* Records shown
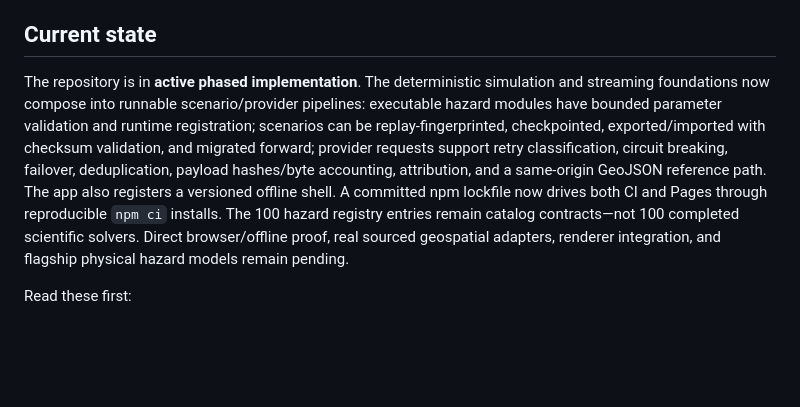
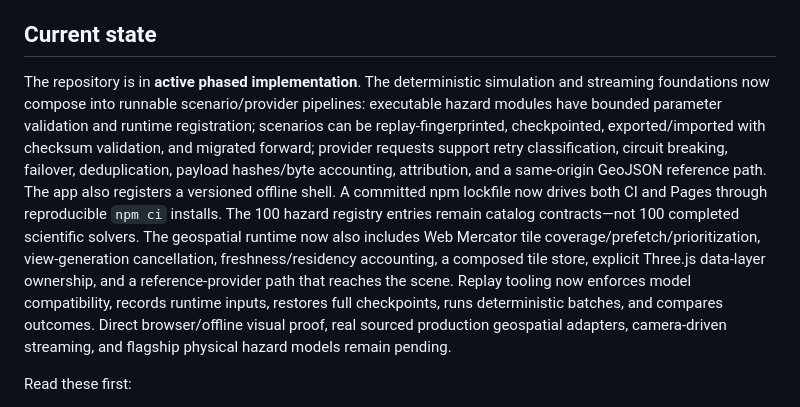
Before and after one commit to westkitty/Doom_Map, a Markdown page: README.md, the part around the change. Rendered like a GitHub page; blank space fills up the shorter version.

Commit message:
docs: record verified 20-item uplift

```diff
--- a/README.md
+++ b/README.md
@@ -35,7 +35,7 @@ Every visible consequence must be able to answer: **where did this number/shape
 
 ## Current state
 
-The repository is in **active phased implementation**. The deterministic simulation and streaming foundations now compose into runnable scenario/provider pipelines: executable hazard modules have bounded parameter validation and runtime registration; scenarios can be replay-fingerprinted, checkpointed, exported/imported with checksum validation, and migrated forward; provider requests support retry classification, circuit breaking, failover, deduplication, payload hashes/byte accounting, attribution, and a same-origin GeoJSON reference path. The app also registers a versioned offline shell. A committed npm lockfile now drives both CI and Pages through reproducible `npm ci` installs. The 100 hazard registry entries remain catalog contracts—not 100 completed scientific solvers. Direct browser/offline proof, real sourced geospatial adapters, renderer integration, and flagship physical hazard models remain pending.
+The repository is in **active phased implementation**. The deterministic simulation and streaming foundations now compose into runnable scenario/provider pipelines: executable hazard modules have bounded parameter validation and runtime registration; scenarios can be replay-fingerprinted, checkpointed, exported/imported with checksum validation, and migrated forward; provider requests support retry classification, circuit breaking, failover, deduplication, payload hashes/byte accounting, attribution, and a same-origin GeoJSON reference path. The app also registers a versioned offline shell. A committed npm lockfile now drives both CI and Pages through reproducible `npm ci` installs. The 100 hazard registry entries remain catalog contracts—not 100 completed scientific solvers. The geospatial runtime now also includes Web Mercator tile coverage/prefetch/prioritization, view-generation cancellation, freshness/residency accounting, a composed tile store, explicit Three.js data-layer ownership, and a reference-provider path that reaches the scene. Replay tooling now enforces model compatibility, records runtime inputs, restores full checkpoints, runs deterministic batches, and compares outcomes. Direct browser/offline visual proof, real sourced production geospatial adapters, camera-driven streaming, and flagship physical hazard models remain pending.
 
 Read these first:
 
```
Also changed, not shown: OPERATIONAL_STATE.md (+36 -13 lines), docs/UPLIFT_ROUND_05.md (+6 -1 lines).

==

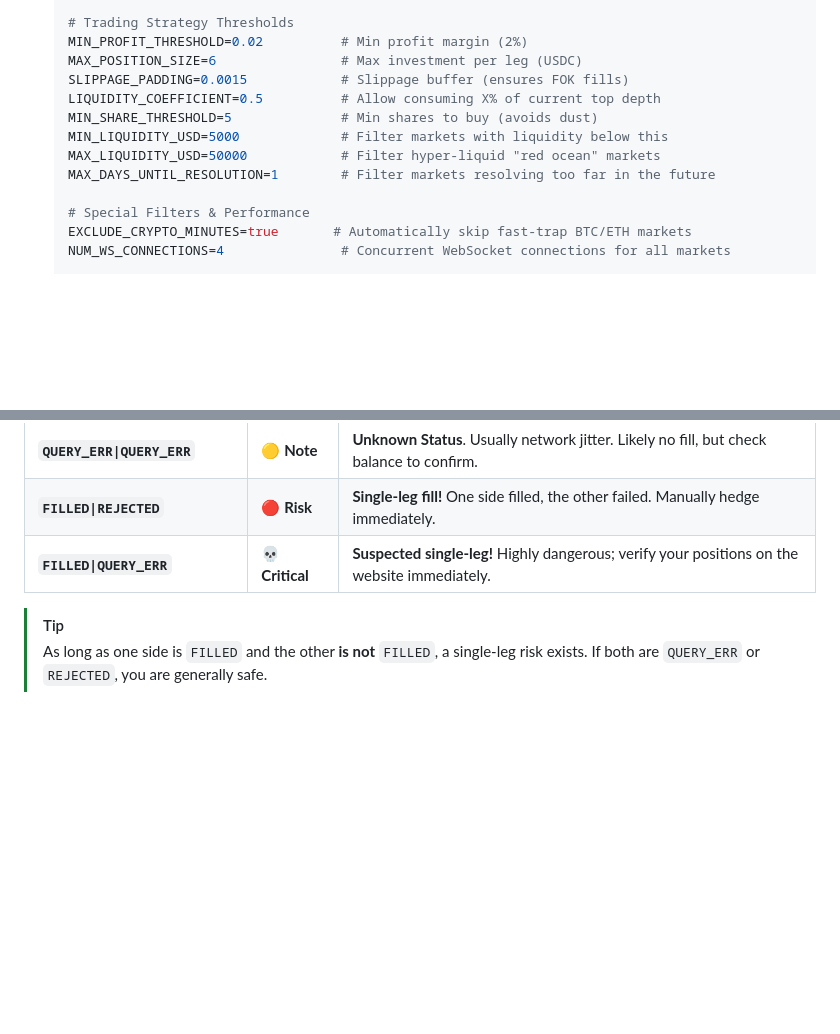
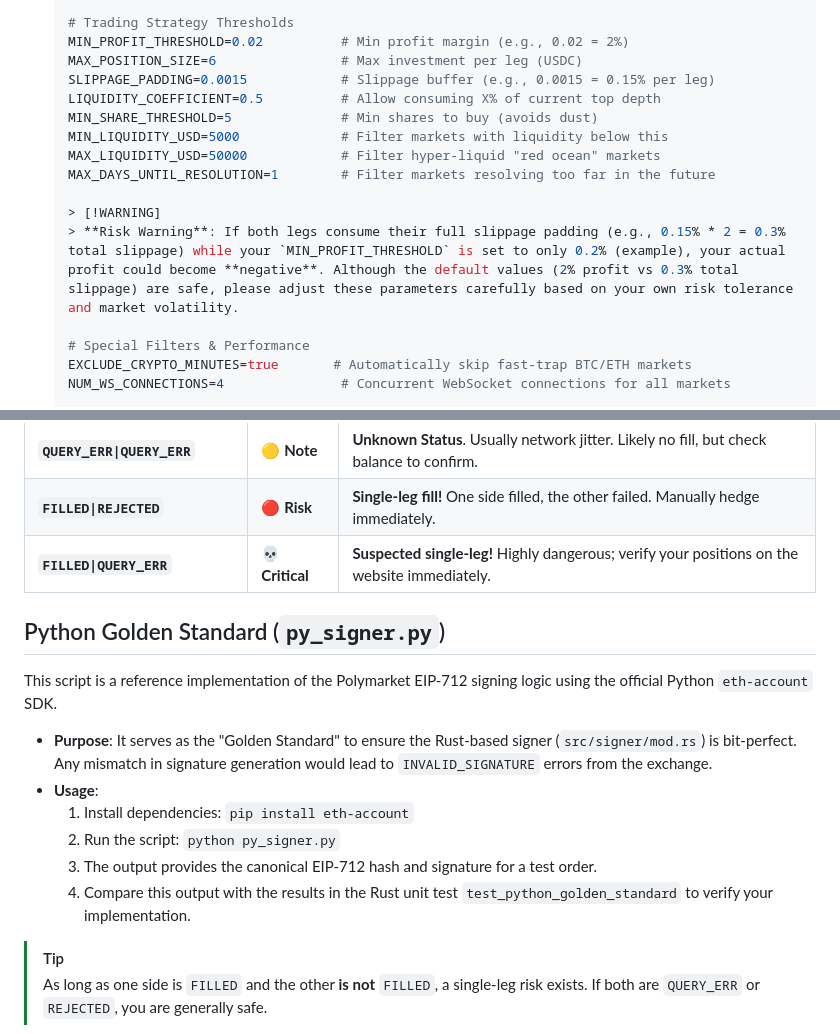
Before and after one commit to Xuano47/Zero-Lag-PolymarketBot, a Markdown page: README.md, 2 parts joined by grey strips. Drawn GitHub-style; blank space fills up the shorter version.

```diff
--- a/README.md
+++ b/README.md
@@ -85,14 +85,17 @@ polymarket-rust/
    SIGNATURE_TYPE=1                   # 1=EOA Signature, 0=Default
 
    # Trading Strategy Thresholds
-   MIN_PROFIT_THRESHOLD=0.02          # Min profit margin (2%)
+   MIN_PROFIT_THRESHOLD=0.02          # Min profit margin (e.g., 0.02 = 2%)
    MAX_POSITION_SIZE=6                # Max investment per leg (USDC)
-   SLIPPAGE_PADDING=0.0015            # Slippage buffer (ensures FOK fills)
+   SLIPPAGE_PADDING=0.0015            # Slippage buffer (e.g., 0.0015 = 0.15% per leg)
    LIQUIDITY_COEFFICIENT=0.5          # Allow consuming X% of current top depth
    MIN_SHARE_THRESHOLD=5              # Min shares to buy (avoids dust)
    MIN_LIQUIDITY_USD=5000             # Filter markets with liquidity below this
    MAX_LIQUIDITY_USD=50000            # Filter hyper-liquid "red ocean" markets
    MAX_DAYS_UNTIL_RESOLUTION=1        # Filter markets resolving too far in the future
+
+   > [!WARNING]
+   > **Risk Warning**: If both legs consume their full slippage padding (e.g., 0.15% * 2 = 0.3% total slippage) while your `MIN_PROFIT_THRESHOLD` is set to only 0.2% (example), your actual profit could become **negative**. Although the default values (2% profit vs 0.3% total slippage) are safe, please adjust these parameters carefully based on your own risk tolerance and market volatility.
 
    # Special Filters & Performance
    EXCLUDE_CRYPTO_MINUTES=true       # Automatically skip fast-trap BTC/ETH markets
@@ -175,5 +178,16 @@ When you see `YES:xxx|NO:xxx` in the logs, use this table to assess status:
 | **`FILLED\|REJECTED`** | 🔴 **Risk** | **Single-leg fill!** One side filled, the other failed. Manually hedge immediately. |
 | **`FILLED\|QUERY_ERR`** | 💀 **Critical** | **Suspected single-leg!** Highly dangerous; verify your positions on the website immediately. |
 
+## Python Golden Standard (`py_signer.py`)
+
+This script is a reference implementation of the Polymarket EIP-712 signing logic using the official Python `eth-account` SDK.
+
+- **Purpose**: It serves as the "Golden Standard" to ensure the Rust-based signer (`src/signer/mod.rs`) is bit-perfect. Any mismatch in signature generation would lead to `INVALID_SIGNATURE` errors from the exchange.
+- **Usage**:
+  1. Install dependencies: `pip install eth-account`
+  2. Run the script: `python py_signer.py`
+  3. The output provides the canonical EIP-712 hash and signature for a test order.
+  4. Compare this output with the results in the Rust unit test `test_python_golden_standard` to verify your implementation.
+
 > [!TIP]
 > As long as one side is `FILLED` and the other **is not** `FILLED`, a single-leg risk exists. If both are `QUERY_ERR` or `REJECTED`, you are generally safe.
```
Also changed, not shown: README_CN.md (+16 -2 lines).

* Directions
The answer should be nothing but the number of lines above that contain "fills".

* Solution for this exercise
3